These are are some smolt patterns I tied for the trip.
My friend and fly fishing consultant Fred DeCicco, a retired fisheries biologist and avid fly fisherman also told me to bring lots of nymphs. Here are some of the nymphs I tied for the trip. The top left one was tied from some hair combed from my chessy/labs coat. I'm practicing tying with found/unusual fibers and feathers for survival readiness.
I also tied up some scuds to bring along for fun.
I brought three rods, a three weight and two six weights.
Grayling are always willing participants. These ones are really pretty and get up to about 18 inches long. They were hitting smolt, nymph and scud imitations.
The three weight was casting really well, the conditions were perfect and I was really able to work on my double haul on it.
The water here is crystal clear. Small to medium dark nymphs worked the best on grayling.
These lake trout up to 3 1/2 pounds are scrappy fighters, they were hitting smolts, scuds and nymphs.
All in all it was a great trip, I added lake trout to my overall list and I caught lots of fish. I wasn't able to catch any broad white fish and add that species to my list.

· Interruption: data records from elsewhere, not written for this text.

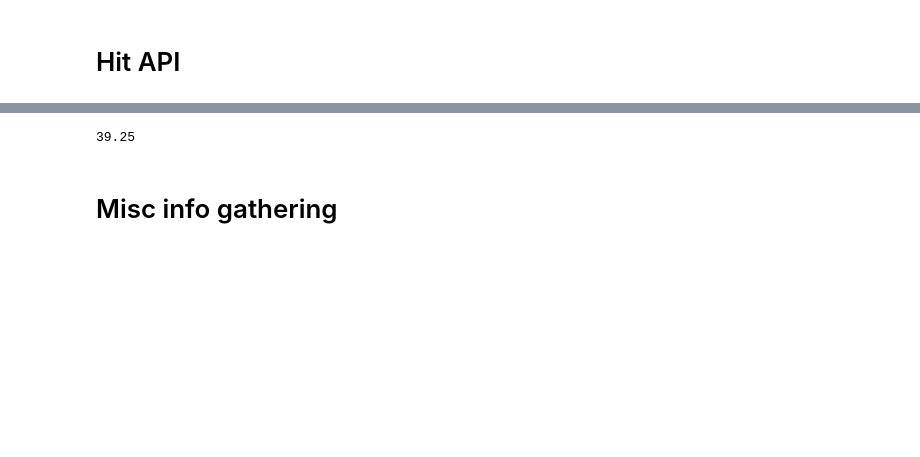
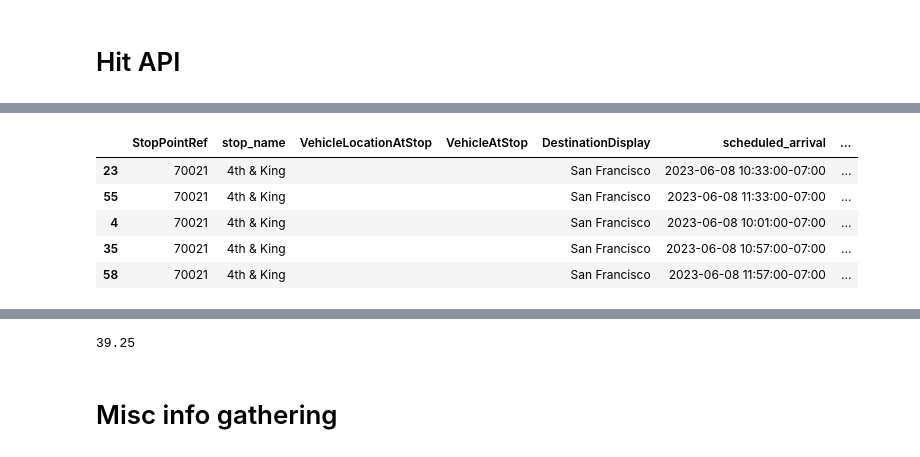
Before and after one commit to ahakso/sandbox, a Jupyter notebook: caltrain_api.ipynb, the cells around one changed output, grey strips where cells are left out. Cells and saved outputs as stored; diff of their text form; code cells hidden in the pictures; blank space fills up the shorter version.

```diff
--- a/caltrain_api.ipynb
+++ b/caltrain_api.ipynb
@@ -153,0 +22,7 @@ rt_response = request_to_json(
+# %%
+from caltrain import API_TRAIN_TIME_COLS, MY_TRAIN_TIME_COLS, estimate_sf_stop_from_22nd_st_stop
+all_trains_one_direction = self.get_trains_one_direction_from_departures_response('san_francisco')
+destination_arrivals = self.filter_predicted_stops_to_station(
+    all_trains_one_direction,
+    self.my_destination_station,
+)
@@ -153,0 +43,9 @@ rt_response = request_to_json(
+# %%
+destination_arrivals
+# %% [output]
+|  | StopPointRef | stop_name | VehicleLocationAtStop | VehicleAtStop | DestinationDisplay | scheduled_arrival | ... |
+| 23 | 70021 | 4th & King |  |  | San Francisco | 2023-06-08 10:33:00-07:00 | ... |
+| 55 | 70021 | 4th & King |  |  | San Francisco | 2023-06-08 11:33:00-07:00 | ... |
+| 4 | 70021 | 4th & King |  |  | San Francisco | 2023-06-08 10:01:00-07:00 | ... |
+| 35 | 70021 | 4th & King |  |  | San Francisco | 2023-06-08 10:57:00-07:00 | ... |
+| 58 | 70021 | 4th & King |  |  | San Francisco | 2023-06-08 11:57:00-07:00 | ... |
```
Also changed, not shown: parts of 24 cells of this notebook.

I did catch a king salmon on a spinning rod, the one and only cast I made with conventional gear. My goal next year is to add the white fish to my list and catch a Paxson lake grand slam, that's lake trout, white fish, grayling and rainbow.